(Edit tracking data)
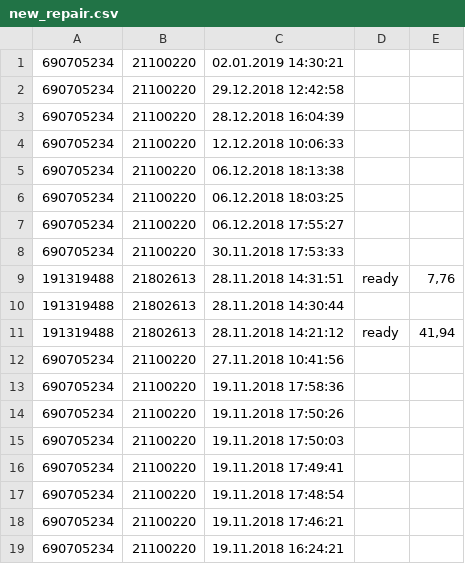
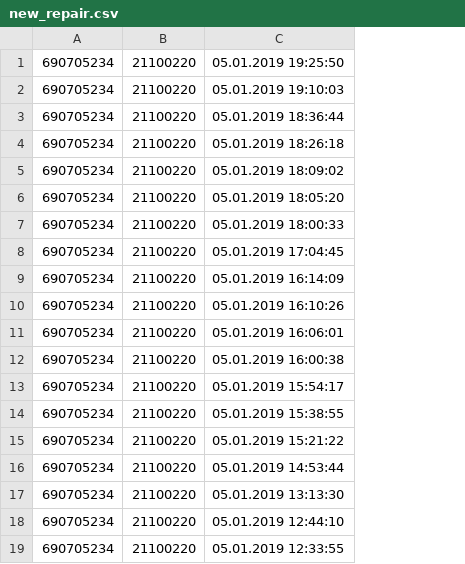
Before and after one commit to dulikmixail/Kasbi, a CSV file: XML/new_repair.csv, drawn as a sheet; removed rows and columns are numbered as before the commit, all else as after; the diff names each change by its address in the sheet, - before the commit and + after, or states it on an @@ line.

```diff
--- a/XML/new_repair.csv
+++ b/XML/new_repair.csv
-column C, rows 1-8: 02.01.2019 14:30:21 | 29.12.2018 12:42:58 | 28.12.2018 16:04:39 | 12.12.2018 10:06:33 | 06.12.2018 18:13:38 | 06.12.2018 18:03:25 | 06.12.2018 17:55:27 | 30.11.2018 17:53:33; rows 12-19: 27.11.2018 10:41:56 | 19.11.2018 17:58:36 | 19.11.2018 17:50:26 | 19.11.2018 17:50:03 | 19.11.2018 17:49:41 | 19.11.2018 17:48:54 | 19.11.2018 17:46:21 | 19.11.2018 16:24:21
-column D, empty
-column E, empty
+column C, rows 1-16: 05.01.2019 19:25:50 | 05.01.2019 19:10:03 | 05.01.2019 18:36:44 | 05.01.2019 18:26:18 | 05.01.2019 18:09:02 | 05.01.2019 18:05:20 | 05.01.2019 18:00:33 | 05.01.2019 17:04:45 | 05.01.2019 16:14:09 | 05.01.2019 16:10:26 | 05.01.2019 16:06:01 | 05.01.2019 16:00:38 | 05.01.2019 15:54:17 | 05.01.2019 15:38:55 | 05.01.2019 15:21:22 | 05.01.2019 14:53:44
-row 9: 191319488 | 21802613 | 28.11.2018 14:31:51 | ready | 7,76
-row 10: 191319488 | 21802613 | 28.11.2018 14:30:44
-row 11: 191319488 | 21802613 | 28.11.2018 14:21:12 | ready | 41,94
+row 17: 690705234 | 21100220 | 05.01.2019 13:13:30
+row 18: 690705234 | 21100220 | 05.01.2019 12:44:10
+row 19: 690705234 | 21100220 | 05.01.2019 12:33:55
```
Also changed, not shown: 16 other files.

Task -> In the reply, each line of the data must appear exactly as written, and no picture may appear.

Answer box ->
Before and after one commit to dulikmixail/Kasbi, a CSV file: XML/new_repair.csv, drawn as a sheet; removed rows and columns are numbered as before the commit, all else as after; the diff names each change by its address in the sheet, - before the commit and + after, or states it on an @@ line.

```diff
--- a/XML/new_repair.csv
+++ b/XML/new_repair.csv
-column C, rows 1-8: 02.01.2019 14:30:21 | 29.12.2018 12:42:58 | 28.12.2018 16:04:39 | 12.12.2018 10:06:33 | 06.12.2018 18:13:38 | 06.12.2018 18:03:25 | 06.12.2018 17:55:27 | 30.11.2018 17:53:33; rows 12-19: 27.11.2018 10:41:56 | 19.11.2018 17:58:36 | 19.11.2018 17:50:26 | 19.11.2018 17:50:03 | 19.11.2018 17:49:41 | 19.11.2018 17:48:54 | 19.11.2018 17:46:21 | 19.11.2018 16:24:21
-column D, empty
-column E, empty
+column C, rows 1-16: 05.01.2019 19:25:50 | 05.01.2019 19:10:03 | 05.01.2019 18:36:44 | 05.01.2019 18:26:18 | 05.01.2019 18:09:02 | 05.01.2019 18:05:20 | 05.01.2019 18:00:33 | 05.01.2019 17:04:45 | 05.01.2019 16:14:09 | 05.01.2019 16:10:26 | 05.01.2019 16:06:01 | 05.01.2019 16:00:38 | 05.01.2019 15:54:17 | 05.01.2019 15:38:55 | 05.01.2019 15:21:22 | 05.01.2019 14:53:44
-row 9: 191319488 | 21802613 | 28.11.2018 14:31:51 | ready | 7,76
-row 10: 191319488 | 21802613 | 28.11.2018 14:30:44
-row 11: 191319488 | 21802613 | 28.11.2018 14:21:12 | ready | 41,94
+row 17: 690705234 | 21100220 | 05.01.2019 13:13:30
+row 18: 690705234 | 21100220 | 05.01.2019 12:44:10
+row 19: 690705234 | 21100220 | 05.01.2019 12:33:55
```
Also changed, not shown: 16 other files.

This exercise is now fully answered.